Tips for balcony gardening
When gardening on a balcony, there are a few things to bear in mind:
- Pots filled with wet soil can be weighty, so take care not to overload your balcony. Lightweight plastic or fibreglass pots are a better bet than heavy terracotta, provided they are securely fixed down and won’t blow around.
- Most fruit needs at least 6 hours of sun per day, but there are also fruits which will do well on a shady balcony, like alpine strawberries, gooseberries and blackcurrants. Look at how much sun your balcony gets and choose the fruits that will grow best there.
- Balconies are often windy, so put up a windbreak to protect your plants. Bamboo cane screening fixed to the balcony railings in the direction of the prevailing wind (usually the west-facing side) is ideal.

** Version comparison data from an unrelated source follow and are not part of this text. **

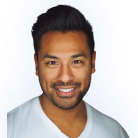
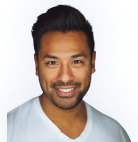
Fix members images and margin

diff --git a/index.html b/index.html
@@ -219,6 +219,7 @@
             <div class="members__members">
                 <div class="members__member-card">
                     <div class="members__member-avatar">
+                        <img src="./Images/avatar-bluecheck.svg" alt="" class="members__member-bluecheck">
                         <img src="./Images/members-photo-frame.png" class="members__member-frame" alt="">
                         <img src="./Images/members-001.png" class="members__member-picture"
                             alt="picture of Fahim Rahman">
@@ -228,6 +229,7 @@
                 </div>
                 <div class="members__member-card">
                     <div class="members__member-avatar">
+                        <img src="./Images/avatar-bluecheck.svg" alt="" class="members__member-bluecheck">
                         <img src="./Images/members-photo-frame.png" class="members__member-frame" alt="">
                         <img src="./Images/members-002.png" class="members__member-picture"
                             alt="picture of Fahim Rahman">
@@ -237,6 +239,7 @@
                 </div>
                 <div class="members__member-card">
                     <div class="members__member-avatar">
+                        <img src="./Images/avatar-bluecheck.svg" alt="" class="members__member-bluecheck">
                         <img src="./Images/members-photo-frame.png" class="members__member-frame" alt="">
                         <img src="./Images/members-003.png" class="members__member-picture"
                             alt="picture of Fahim Rahman">
@@ -246,6 +249,7 @@
                 </div>
                 <div class="members__member-card">
                     <div class="members__member-avatar">
+                        <img src="./Images/avatar-bluecheck.svg" alt="" class="members__member-bluecheck">
                         <img src="./Images/members-photo-frame.png" class="members__member-frame" alt="">
                         <img src="./Images/members-004.png" class="members__member-picture"
                             alt="picture of Fahim Rahman">

diff --git a/Style/main.css b/Style/main.css
@@ -432,6 +432,10 @@ p.section__subtitle {
   box-shadow: 0px 10px 22px -2px rgba(250, 186, 84, 0.3);
 }
 
+.members {
+  margin-bottom: 80px;
+}
+
 .members__content  {
   width: 450px;
   margin: 0 auto;
@@ -489,11 +493,21 @@ p.section__subtitle {
 }
 
 .members__member-picture {
+  background-color: var(--color-primary-10);
   border-radius: 50%;
   position: absolute;
   top: 50%;
   left: 50%;
   transform: translate(-50%, -50%);
+  width: 142px;
+}
+
+.members__member-bluecheck {
+  position: absolute;
+  left: 50%;
+  transform: translateX(-50%);
+  bottom: -5px;
+  z-index: 1;
 }
 
 .members__member-avatar {
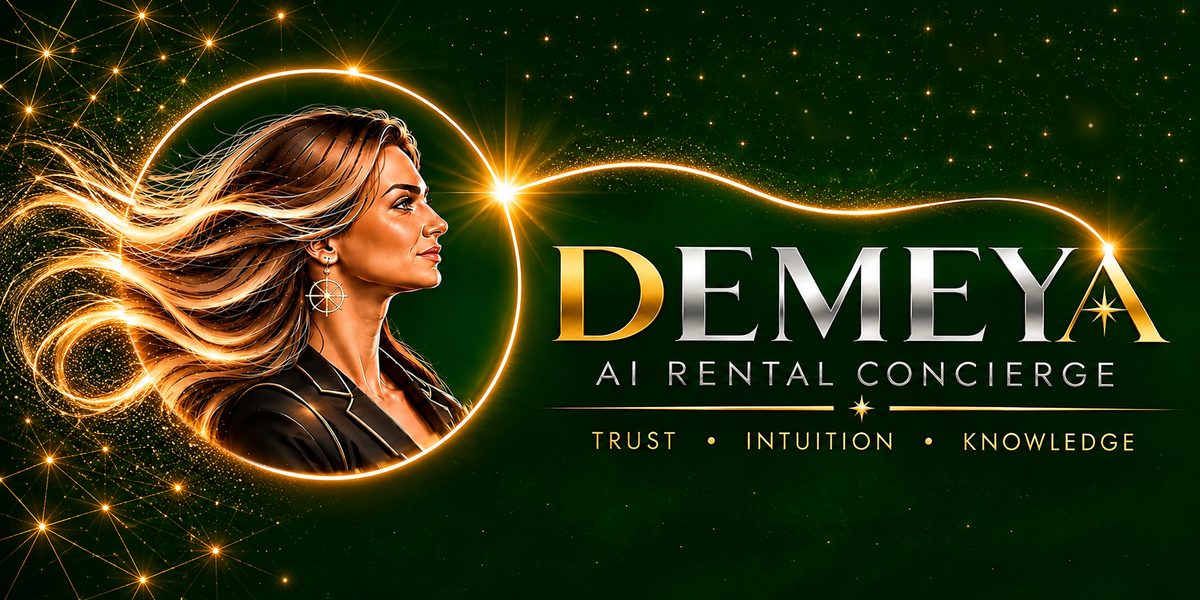
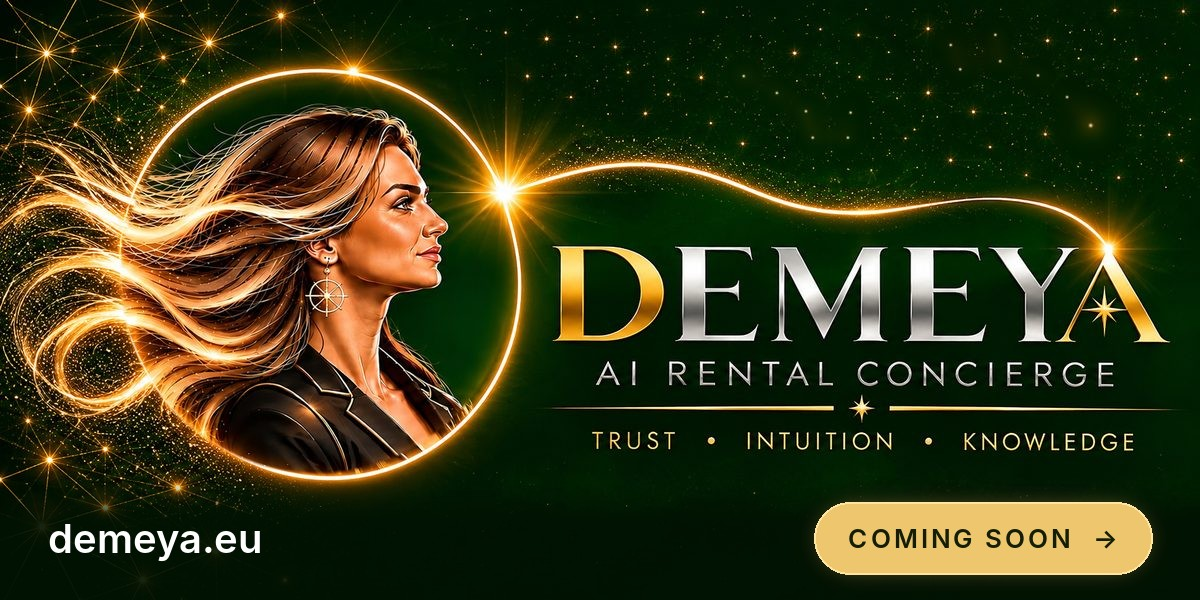
Animacja Wkrotce i podglad WhatsApp EN

Changed region(s): [[0.6783, 0.81, 0.9867, 0.99], [0.0, 0.81, 0.2158, 1.0], [0.2158, 0.96, 0.2467, 0.99]]

diff --git a/index.html b/index.html
@@ -6,8 +6,8 @@
 <title>Demeya — AI Rental Concierge</title>
 <meta name="description" content="Demeya — l'assistente AI che risponde ai clienti degli autonoleggi 24 ore su 24, nella loro lingua.">
 <meta property="og:title" content="Demeya — AI Rental Concierge">
-<meta property="og:description" content="Ogni cliente, ogni lingua, a ogni ora.">
-<meta property="og:image" content="https://demeya.eu/og.jpg">
+<meta property="og:description" content="Every customer, every language, at any hour.">
+<meta property="og:image" content="https://demeya.eu/og.jpg?v=3">
 <meta property="og:url" content="https://demeya.eu/">
 <meta property="og:type" content="website">
 <meta name="twitter:card" content="summary_large_image">
@@ -71,6 +71,12 @@ html[lang=it] [data-l=it],html[lang=en] [data-l=en],html[lang=pl] [data-l=pl]{di
  .netl{display:block;position:absolute;right:88%;top:-55.79%;width:55%;height:auto;pointer-events:none;z-index:0}
  .net{-webkit-mask-image:linear-gradient(90deg,transparent,#000 16%);mask-image:linear-gradient(90deg,transparent,#000 16%)}
 }
+
+.badge{overflow:hidden;animation:pulse 2.8s ease-in-out infinite;font-weight:600}
+.badge::after{content:"";position:absolute;top:0;bottom:0;left:-60%;width:45%;background:linear-gradient(100deg,transparent,rgba(255,240,195,.85),transparent);transform:skewX(-20deg);animation:shine 2.8s ease-in-out infinite;pointer-events:none}
+@keyframes shine{0%,35%{left:-60%}75%,100%{left:130%}}
+@keyframes pulse{0%,100%{box-shadow:0 0 0 0 rgba(240,195,100,0);border-color:var(--line)}50%{box-shadow:0 0 18px 2px rgba(240,195,100,.45);border-color:rgba(240,200,110,.9)}}
+@media (prefers-reduced-motion:reduce){.badge,.badge::after{animation:none}}
 </style>
 </head>
 <body>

- Look for clever space-saving solutions like balcony planters that hook over balcony railings.
Balcony gardens and pollination
All plants need to be pollinated to produce fruit. Some fruits need to be pollinated by a different variety of that fruit, while others are self-fertile. Since space is limited on a balcony, plant self-fertile fruit varieties wherever possible, it’s also worth having a few flowering plants to attract bees and other pollinators to your balcony garden. Coastal and Mediterranean plants such as sea thrift, lavender and thyme cope well with exposed conditions on balconies and are great for attracting pollinators.
Fruit to grow on balconies
- Strawberries are easy to grow in pots and look good even when the strawberry harvest is over. Look for new varieties like the ‘Summer Breeze’ range with colourful flowers and a very long harvest period.
- Ballerina apples are ideal for pots with their very upright shape, and fruits held on short side stems off the main trunk. However, they are not self-fertile, so you’ll need a second apple tree or crab apple nearby to allow for pollination. Apple trees need at least 6 hours of sun a day to do well.
- Blueberries need acidic soil, so they’re ideal for pots filled with ericaceous compost. Their white spring flowers and beautiful autumn foliage give them added appeal. If you only have space for one plant, choose a self-fertile variety like ‘Bluecrop’ or ‘Sunshine Blue’ but if possible, grow two different types for a better harvest.
- Gooseberries will grow well in a large pot filled with loam-based compost, and they can cope with some shade. They’re self-fertile, so you only need one plant for a good harvest.